ASSIGNMENT –
Across all the entries below, how many lines mention the string "path"? Respond with a single number.

EXERCISE INPUTS –
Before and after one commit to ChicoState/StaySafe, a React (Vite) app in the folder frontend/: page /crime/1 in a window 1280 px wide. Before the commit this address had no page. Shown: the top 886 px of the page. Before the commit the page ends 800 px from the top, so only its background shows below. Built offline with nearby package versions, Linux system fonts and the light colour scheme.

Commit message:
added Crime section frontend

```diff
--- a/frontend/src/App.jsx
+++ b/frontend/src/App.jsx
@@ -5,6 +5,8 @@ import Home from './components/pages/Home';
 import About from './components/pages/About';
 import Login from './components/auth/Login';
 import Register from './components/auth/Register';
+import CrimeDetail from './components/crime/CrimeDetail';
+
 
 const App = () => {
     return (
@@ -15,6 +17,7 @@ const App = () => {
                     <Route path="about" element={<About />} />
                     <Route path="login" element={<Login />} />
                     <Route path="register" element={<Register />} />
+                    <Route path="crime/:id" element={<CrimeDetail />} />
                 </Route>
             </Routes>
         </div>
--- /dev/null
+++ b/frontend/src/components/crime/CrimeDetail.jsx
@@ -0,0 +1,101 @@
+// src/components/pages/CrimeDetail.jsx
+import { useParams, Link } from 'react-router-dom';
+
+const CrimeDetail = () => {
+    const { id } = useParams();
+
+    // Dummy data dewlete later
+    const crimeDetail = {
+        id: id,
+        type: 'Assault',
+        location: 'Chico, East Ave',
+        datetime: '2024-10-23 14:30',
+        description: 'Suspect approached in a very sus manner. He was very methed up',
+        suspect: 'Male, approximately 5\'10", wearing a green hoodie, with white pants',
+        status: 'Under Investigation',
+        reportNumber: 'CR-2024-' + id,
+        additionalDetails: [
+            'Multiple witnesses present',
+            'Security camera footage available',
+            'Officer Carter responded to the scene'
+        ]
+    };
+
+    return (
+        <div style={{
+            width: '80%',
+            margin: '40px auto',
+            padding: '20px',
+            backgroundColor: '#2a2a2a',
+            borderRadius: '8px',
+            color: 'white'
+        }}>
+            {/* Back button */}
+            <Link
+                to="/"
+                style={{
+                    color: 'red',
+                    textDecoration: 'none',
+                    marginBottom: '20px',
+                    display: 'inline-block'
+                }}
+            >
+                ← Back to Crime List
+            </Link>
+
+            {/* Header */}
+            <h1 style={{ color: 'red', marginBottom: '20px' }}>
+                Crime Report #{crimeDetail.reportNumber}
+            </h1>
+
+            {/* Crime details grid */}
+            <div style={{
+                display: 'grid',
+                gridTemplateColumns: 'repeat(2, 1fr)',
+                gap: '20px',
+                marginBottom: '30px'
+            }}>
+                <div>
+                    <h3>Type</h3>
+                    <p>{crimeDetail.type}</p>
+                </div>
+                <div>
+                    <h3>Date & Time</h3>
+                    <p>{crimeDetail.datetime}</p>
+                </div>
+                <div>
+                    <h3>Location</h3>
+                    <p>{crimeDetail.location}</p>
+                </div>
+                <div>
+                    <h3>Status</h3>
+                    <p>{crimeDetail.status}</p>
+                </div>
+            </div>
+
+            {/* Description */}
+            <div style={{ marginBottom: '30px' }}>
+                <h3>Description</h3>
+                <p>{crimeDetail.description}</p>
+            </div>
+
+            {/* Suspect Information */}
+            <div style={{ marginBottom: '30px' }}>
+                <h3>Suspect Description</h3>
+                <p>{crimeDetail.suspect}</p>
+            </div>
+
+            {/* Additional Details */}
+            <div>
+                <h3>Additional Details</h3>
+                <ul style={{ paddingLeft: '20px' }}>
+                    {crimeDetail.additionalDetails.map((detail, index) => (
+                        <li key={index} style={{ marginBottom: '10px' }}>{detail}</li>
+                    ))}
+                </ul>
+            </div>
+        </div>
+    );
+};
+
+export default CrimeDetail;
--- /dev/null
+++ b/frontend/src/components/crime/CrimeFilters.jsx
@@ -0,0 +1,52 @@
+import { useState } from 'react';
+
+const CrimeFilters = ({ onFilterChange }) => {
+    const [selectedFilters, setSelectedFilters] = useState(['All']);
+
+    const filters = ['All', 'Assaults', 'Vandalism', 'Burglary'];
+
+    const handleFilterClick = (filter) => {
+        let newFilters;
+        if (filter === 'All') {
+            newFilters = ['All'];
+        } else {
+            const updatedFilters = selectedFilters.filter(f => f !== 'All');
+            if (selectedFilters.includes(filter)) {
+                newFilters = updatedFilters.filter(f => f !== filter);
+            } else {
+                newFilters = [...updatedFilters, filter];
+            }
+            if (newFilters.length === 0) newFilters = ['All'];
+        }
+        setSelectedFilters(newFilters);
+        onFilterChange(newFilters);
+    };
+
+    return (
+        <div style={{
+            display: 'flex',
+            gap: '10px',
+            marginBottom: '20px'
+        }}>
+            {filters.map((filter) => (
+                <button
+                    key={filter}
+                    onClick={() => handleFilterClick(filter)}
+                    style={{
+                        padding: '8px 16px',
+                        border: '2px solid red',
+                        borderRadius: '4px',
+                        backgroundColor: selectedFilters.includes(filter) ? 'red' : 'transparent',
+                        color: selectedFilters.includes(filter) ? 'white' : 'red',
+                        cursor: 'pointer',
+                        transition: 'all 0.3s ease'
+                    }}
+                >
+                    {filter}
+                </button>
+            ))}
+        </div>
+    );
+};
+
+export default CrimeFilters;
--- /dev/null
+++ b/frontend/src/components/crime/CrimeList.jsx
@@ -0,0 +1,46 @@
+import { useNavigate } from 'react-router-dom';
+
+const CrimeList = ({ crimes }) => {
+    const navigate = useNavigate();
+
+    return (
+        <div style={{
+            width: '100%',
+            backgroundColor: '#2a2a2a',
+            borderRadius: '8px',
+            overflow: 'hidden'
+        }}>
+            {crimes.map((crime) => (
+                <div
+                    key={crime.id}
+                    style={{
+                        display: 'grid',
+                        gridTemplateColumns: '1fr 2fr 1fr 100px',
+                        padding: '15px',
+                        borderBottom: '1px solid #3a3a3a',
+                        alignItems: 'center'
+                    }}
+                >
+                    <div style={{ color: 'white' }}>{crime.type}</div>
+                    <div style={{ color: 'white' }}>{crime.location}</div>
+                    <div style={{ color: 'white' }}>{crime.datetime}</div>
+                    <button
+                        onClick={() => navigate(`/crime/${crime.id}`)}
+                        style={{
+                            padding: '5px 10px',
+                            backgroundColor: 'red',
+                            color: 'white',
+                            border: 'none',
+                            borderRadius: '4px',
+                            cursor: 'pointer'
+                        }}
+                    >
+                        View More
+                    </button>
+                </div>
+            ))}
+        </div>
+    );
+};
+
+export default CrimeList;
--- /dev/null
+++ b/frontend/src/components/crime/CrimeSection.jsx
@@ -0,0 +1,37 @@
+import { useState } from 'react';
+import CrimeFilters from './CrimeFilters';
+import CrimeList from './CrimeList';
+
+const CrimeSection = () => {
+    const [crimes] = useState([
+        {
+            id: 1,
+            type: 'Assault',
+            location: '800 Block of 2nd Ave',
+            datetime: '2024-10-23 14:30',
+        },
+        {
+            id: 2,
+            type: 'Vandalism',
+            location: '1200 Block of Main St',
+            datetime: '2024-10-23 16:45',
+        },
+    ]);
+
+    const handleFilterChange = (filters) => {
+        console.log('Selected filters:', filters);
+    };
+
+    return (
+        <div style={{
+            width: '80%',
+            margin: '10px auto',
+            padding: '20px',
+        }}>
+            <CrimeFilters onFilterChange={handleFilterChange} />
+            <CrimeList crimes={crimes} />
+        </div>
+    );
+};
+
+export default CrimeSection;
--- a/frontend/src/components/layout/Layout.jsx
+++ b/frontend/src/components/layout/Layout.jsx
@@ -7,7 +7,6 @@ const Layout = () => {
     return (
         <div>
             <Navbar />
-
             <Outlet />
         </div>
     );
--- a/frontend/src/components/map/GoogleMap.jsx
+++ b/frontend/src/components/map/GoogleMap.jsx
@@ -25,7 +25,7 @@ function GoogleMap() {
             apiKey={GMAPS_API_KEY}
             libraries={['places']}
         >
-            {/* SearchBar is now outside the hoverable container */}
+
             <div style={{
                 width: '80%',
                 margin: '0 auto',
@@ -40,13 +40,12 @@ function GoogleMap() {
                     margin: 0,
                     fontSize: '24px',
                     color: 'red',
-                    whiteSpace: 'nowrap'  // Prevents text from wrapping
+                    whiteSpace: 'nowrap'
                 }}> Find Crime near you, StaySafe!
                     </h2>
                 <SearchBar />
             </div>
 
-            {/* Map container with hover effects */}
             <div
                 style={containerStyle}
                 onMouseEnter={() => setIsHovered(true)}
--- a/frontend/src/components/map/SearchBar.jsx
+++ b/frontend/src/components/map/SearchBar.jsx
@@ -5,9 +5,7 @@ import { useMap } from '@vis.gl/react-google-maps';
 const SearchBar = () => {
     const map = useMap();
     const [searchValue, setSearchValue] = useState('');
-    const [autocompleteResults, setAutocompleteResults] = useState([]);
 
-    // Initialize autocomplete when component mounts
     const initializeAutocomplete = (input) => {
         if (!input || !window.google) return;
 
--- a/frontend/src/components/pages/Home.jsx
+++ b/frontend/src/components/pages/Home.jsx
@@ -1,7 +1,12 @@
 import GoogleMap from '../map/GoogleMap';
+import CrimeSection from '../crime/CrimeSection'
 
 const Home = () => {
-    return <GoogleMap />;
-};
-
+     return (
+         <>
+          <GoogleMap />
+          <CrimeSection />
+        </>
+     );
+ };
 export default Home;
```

RESULT –
4